Welcome to the modern-day trenches.
Midway through the trip the operator announces a five-minute delay through the choppy acoustics. You sigh and dismiss it as just another day. By the time you get to your office, you’re exhausted.
Sadly, this is the reality for a lot of people using public transit around the world. And this is more than just an issue of comfort.
Around the world, public transit systems are riddled with issues ranging from discomfort and long wait times to lack of security and safety.
These are very concerning issues considering how the sector is the lifeblood of many metropolitan cities. It enables people who don’t own or can’t afford private vehicles to get from point A to B. It’s something that affects everyone, wherever they are on the socioeconomic ladder.
An efficient public transport system equates a fluid flow of commerce as well.

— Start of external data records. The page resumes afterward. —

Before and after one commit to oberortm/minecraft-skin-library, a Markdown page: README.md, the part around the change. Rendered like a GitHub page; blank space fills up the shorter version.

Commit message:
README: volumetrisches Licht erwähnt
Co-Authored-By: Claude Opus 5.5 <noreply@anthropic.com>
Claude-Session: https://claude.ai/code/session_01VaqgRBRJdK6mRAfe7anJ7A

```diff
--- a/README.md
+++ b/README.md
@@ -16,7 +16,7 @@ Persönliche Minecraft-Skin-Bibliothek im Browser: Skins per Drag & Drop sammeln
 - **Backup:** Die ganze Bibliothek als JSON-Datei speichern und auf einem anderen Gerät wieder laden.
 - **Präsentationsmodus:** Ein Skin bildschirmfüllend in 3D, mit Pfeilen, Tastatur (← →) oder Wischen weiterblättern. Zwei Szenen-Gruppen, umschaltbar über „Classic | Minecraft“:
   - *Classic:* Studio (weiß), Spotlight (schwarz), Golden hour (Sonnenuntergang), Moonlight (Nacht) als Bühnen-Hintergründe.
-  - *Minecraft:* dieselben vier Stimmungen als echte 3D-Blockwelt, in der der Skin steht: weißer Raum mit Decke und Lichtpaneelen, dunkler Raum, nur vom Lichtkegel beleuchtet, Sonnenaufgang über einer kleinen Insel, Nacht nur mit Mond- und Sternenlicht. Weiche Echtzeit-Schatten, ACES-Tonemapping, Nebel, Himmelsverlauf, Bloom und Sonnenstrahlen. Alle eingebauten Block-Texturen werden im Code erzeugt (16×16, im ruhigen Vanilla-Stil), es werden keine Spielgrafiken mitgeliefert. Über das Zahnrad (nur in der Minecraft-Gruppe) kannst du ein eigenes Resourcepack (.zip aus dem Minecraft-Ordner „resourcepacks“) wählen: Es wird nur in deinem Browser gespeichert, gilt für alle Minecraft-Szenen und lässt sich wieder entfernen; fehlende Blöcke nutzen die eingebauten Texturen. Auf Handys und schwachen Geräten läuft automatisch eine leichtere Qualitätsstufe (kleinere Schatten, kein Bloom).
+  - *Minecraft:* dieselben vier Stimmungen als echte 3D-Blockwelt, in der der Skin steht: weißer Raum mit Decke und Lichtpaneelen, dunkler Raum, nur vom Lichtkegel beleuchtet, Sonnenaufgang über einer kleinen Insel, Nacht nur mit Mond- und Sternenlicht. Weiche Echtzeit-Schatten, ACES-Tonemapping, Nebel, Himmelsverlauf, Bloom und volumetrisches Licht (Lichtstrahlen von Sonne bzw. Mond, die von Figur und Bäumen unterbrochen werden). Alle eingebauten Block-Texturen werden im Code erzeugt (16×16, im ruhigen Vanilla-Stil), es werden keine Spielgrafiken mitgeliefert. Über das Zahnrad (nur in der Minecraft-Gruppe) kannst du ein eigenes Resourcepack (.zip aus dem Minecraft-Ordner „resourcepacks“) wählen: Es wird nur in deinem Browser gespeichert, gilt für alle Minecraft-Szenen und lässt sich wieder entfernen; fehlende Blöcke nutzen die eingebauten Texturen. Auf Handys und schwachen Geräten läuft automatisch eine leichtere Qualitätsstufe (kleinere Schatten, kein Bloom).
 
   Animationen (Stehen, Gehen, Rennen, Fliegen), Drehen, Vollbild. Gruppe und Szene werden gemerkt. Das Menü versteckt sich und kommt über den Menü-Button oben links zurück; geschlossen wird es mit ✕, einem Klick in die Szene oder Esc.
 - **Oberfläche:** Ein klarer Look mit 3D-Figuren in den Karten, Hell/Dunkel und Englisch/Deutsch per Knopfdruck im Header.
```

With better public transport, the confidence and demeanour of entrepreneurs and investors, both domestic and foreign will also improve.
There are a lot of solutions floating out there. Some make more sense than others. This article from The Atlantic suggests replacing the subway in New York City with a fleet of autonomous vehicles running on underground pavements.
This Bloomberg article, on the other hand, comments that any solution that will ultimately lower the capacity of public transport cannot be adopted because it will only result in exclusion for the poorer members of society.
These papers from the United Nations Economic and Social Commission for Asia and Pacific and the Union Internationale des Transports Publics are suggesting more sustainable updates to the current public transport.
They detail the lowered cost and increased economic efficiency of pulling away from private transport into more sustainable public transportation. However, both papers admit that it will take substantial investments for them to work.
UNESCAP claims that the benefits outweigh the cost, stating how 36,000 American jobs are created for every $1 billion spent on improving public transit. The article further states how this is significantly more advantageous than investing in the construction and maintenance of costly road infrastructures that don’t readily address congestion in most of the world.
The success of public transportation relies on both the relevance and impact of policies and the patronage of the public. However, policy makers and the users of public transit systems don’t necessarily have the same view on matters. In fact, this study commissioned by the Government Transport Authority of New Zealand found a lot of mismatches between the expectations and priorities of the public and the policy makers.
But there is progress. There are a number of policy makers that are taking the cue and experiencing public transport for themselves. Singapore’s Neo Kian Hong, chairman and CEO of SMRT Corporation, for example, has promised to take public transport instead of using his private vehicle.
With the people capable of enacting change side by side with the public on the trenches, it will be very interesting to see what kind of realizations and solutions they can come up with.